Overpeck, who is McKay's doctoral advisor and a co-author of the study, added: "Unless we dramatically curb global warming, we are in for centuries of sea level rise at a rate of up to three feet per century, with the bulk of the water coming from the melting of the great polar ice sheets – both the Greenland and Antarctic Ice Sheets."
According to the authors, the new results imply that 4.1 to 5.8 meters, or 13.5 to 19 feet, of sea level rise during the Last Interglacial period was derived from the Antarctic Ice Sheet, "reemphasizing the concern that both the Antarctic and Greenland Ice Sheets may be more sensitive to warming temperatures than widely thought."
"The central question we asked was, ‘What are the warmest 5,000 years we can find for all these records, and what was the corresponding sea level rise during that time?'" McKay said.
Evidence for elevated sea levels is scattered all around the globe, he added. On Barbados and the Bahamas, for example, notches cut by waves into the rock six or more meters above the present shoreline have been dated to being 125,000 years old.
"Based on previous studies, we know that the sea level during the Last Interglacial was up to 8.5 meters higher than today," McKay explained.
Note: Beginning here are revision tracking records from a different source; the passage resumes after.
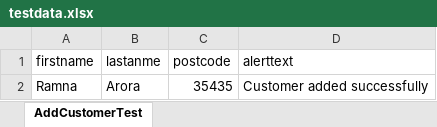
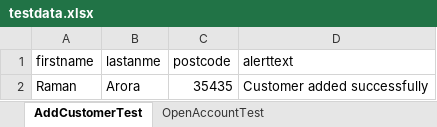
Before and after one commit to theveesh/SeleniumRepo, an Excel workbook: target/test-classes/excel/testdata.xlsx, sheet AddCustomerTest, drawn as a sheet; values as stored, in another font and other column widths than the file's, no borders; the diff names each change by its address in the sheet, - before the commit and + after, or states it on an @@ line.

```diff
--- a/target/test-classes/excel/testdata.xlsx (sheet AddCustomerTest)
+++ b/target/test-classes/excel/testdata.xlsx (sheet AddCustomerTest)
+sheet tab: OpenAccountTest
-A2 (firstname): Ramna
+A2 (firstname): Raman
```
Also changed, not shown: 42 other files.
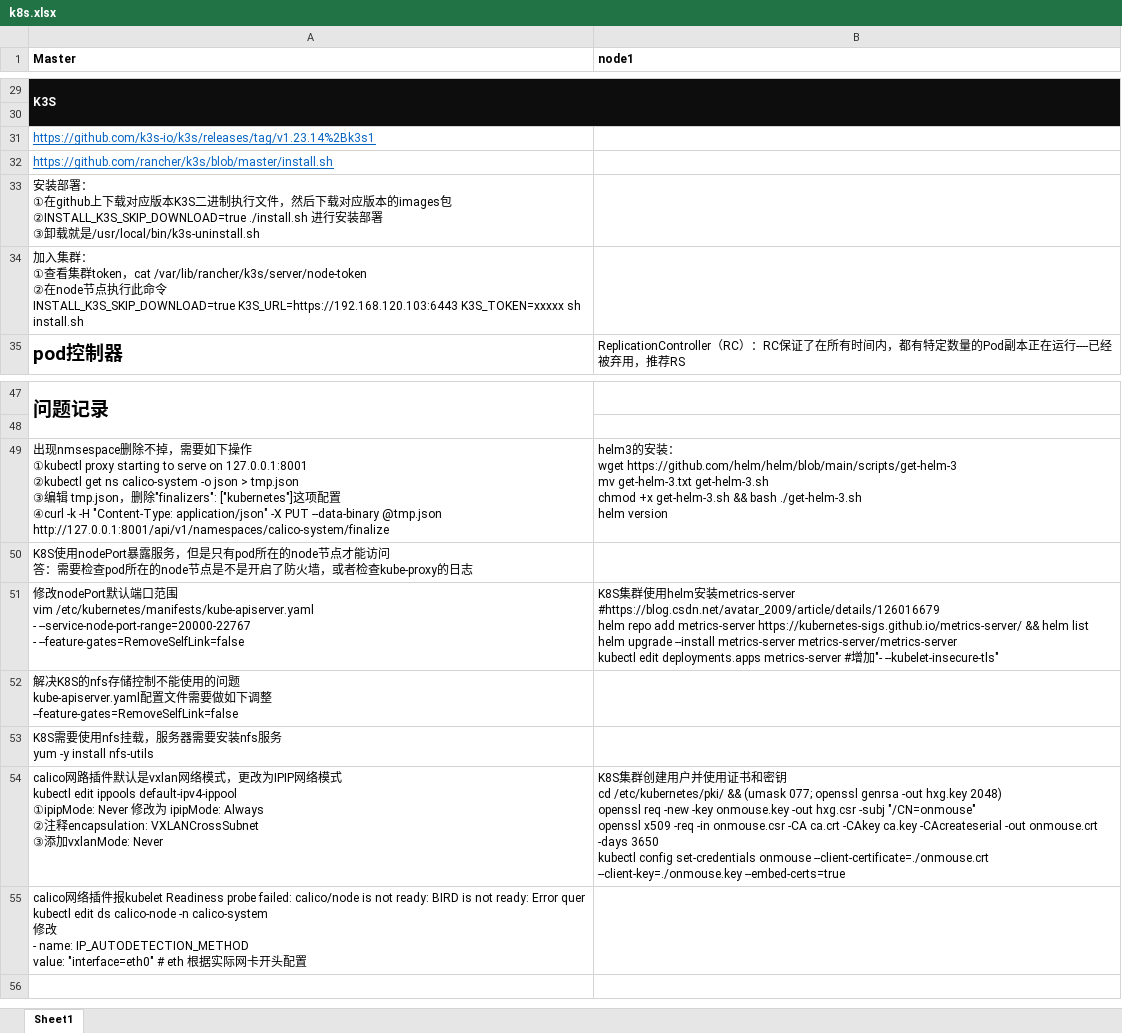
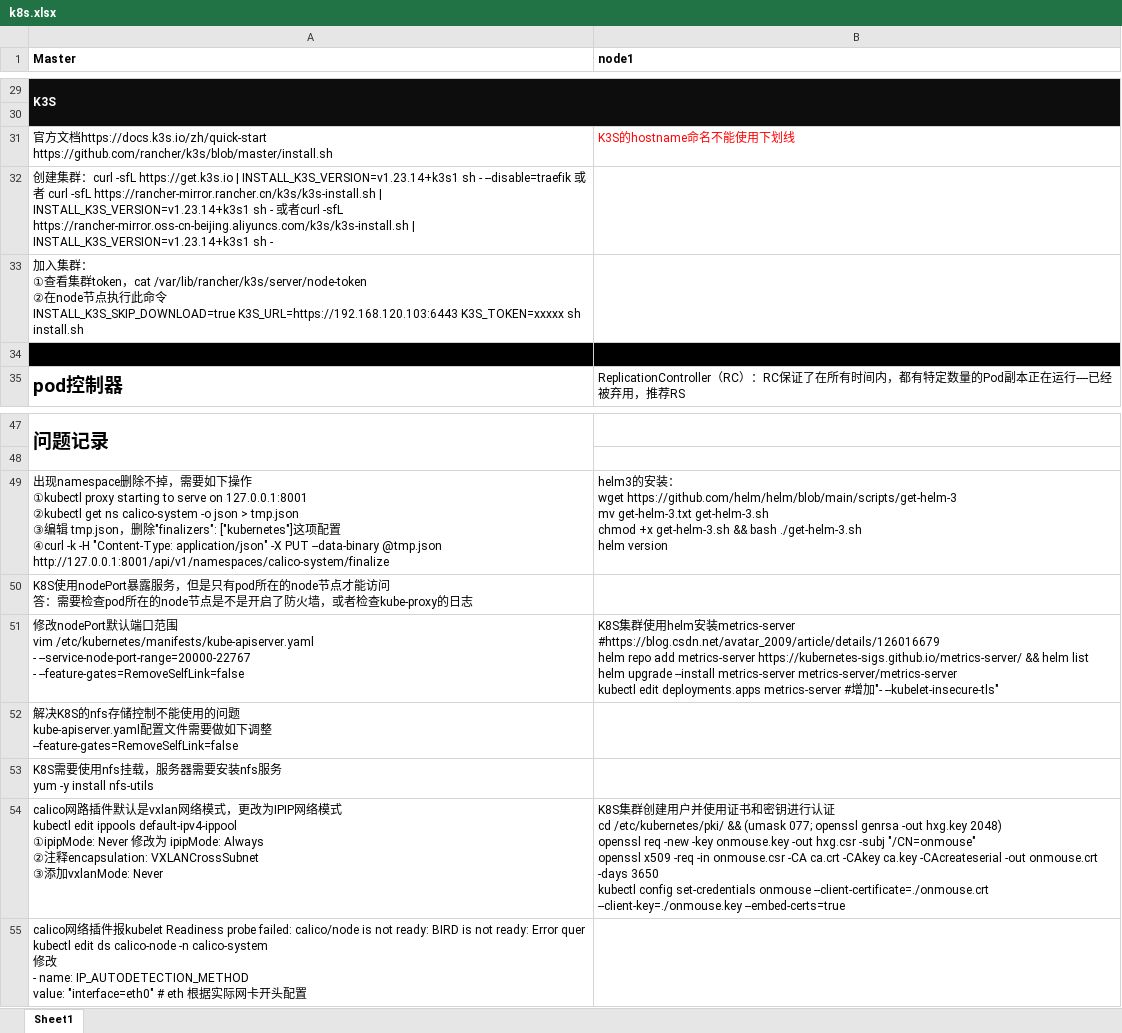
Before and after one commit to OnMouseZero/K8S-vblog, an Excel workbook: k8s.xlsx, sheet Sheet1, drawn as a sheet; only a part is shown, gaps mark what is left out; values as stored, in another font and other column widths than the file's, no borders; removed rows and columns are numbered as before the commit, all else as after; ↵ is a line break in a cell; the diff names each change by its address in the sheet, - before the commit and + after, or states it on an @@ line.

Commit message:
更改K3S部署的说明

```diff
--- a/k8s.xlsx (sheet Sheet1)
+++ b/k8s.xlsx (sheet Sheet1)
-row 31: https://github.com/k3s-io/k3s/releases/tag/v1.23.14%2Bk3s1
-row 32: https://github.com/rancher/k3s/blob/master/install.sh
+row 31: 官方文档https://docs.k3s.io/zh/quick-start ↵ https://github.com/rancher/k3s/blob/master/install.sh | K3S的hostname命名不能使用下划线
-A32 (Master): 安装部署： ↵ ①在github上下载对应版本K3S二进制执行文件，然后下载对应版本的images包 ↵ ②INSTALL_K3S_SKIP_DOWNLOAD=true ./install.sh 进行安装部署 ↵ ③卸载就是/usr/local/bin/k3s-uninstall.sh
+A32 (Master): 创建集群：curl -sfL https://get.k3s.io | INSTALL_K3S_VERSION=v1.23.14+k3s1 sh - --disable=traefik 或者 curl -sfL https://rancher-mirror.rancher.cn/k3s/k3s-install.sh | INSTALL_K3S_VERSION=v1.23.14+k3s1 sh - 或者curl -sfL https://rancher-mirror.oss-cn-beijing.aliyuncs.com/k3s/k3s-install.sh | INSTALL_K3S_VERSION=v1.23.14+k3s1 sh -
+row 34: (empty)
-A49 (Master): 出现nmsespace删除…
+A49 (Master): 出现namespace删除…
-B54 (node1): …密钥 ↵ cd…
+B54 (node1): …密钥进行认证 ↵ cd…
```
"We already knew that the vast majority came from the melting of the large ice sheets in Greenland and Antarctica, but how much could the expansion of seawater have added to that?"
Given that sea surface temperatures were about 0.7 degrees warmer than today, the team calculated that even if the warmer temperatures reached all the way down to 2,000 meters depth – more than 6,500 feet, which is highly unlikely – expansion would have accounted for no more than 40 centimeters, less than a foot and a half.
"That means almost all of the substantial sea level rise in the Last Interglacial must have come from the large ice sheets, with only a small contribution from melted mountain glaciers and small ice caps," McKay said.
According to co-author Bette Otto-Bliesner, senior scientist at the National Center for Atmospheric Research (NCAR) in Boulder, Colo., getting the same estimate of the role ocean expansion played on sea level rise increases confidence in the data and the climate models.
"The models allow us to attribute changes we observe in the paleoclimate record to the physical mechanisms that caused those changes," Otto-Bliesner said. "This helps tremendously in being able to distinguish mere correlations from cause-and-effect relationships."
The authors cautioned that past evidence is not a prediction of the future, mostly because global temperatures during the Last Interglacial were driven by changes in the Earth's orbit around the sun. However, current global warming is driven by increasing greenhouse gas concentrations.
The seasonal differences between the northern and the southern hemispheres were more pronounced during the Last Interglacial than they will be in the future.
"We expect something quite different for the future because we're not changing things seasonally, we're warming the globe in all seasons," McKay said.
"The question is, when we think about warming on a global scale and contemplate letting the climate system change to a new warmer state, what would we expect for the ice sheets and sea levels based on the paleoclimate record? The Last Interglacial is the most recent time when sea levels were much higher and it's a time for which we have lots of data," McKay added.
"The message is that the last time glaciers and ice sheets melted, sea levels rose by more than eight meters. Much of the world's population lives relatively close to sea level. This is going to have huge impacts, especially on poor countries," he added.
"If you live a meter above sea level, it's irrelevant what causes the rise. Whether sea levels are rising for natural reasons or for anthropogenic reasons, you're still going to be under water sooner or later."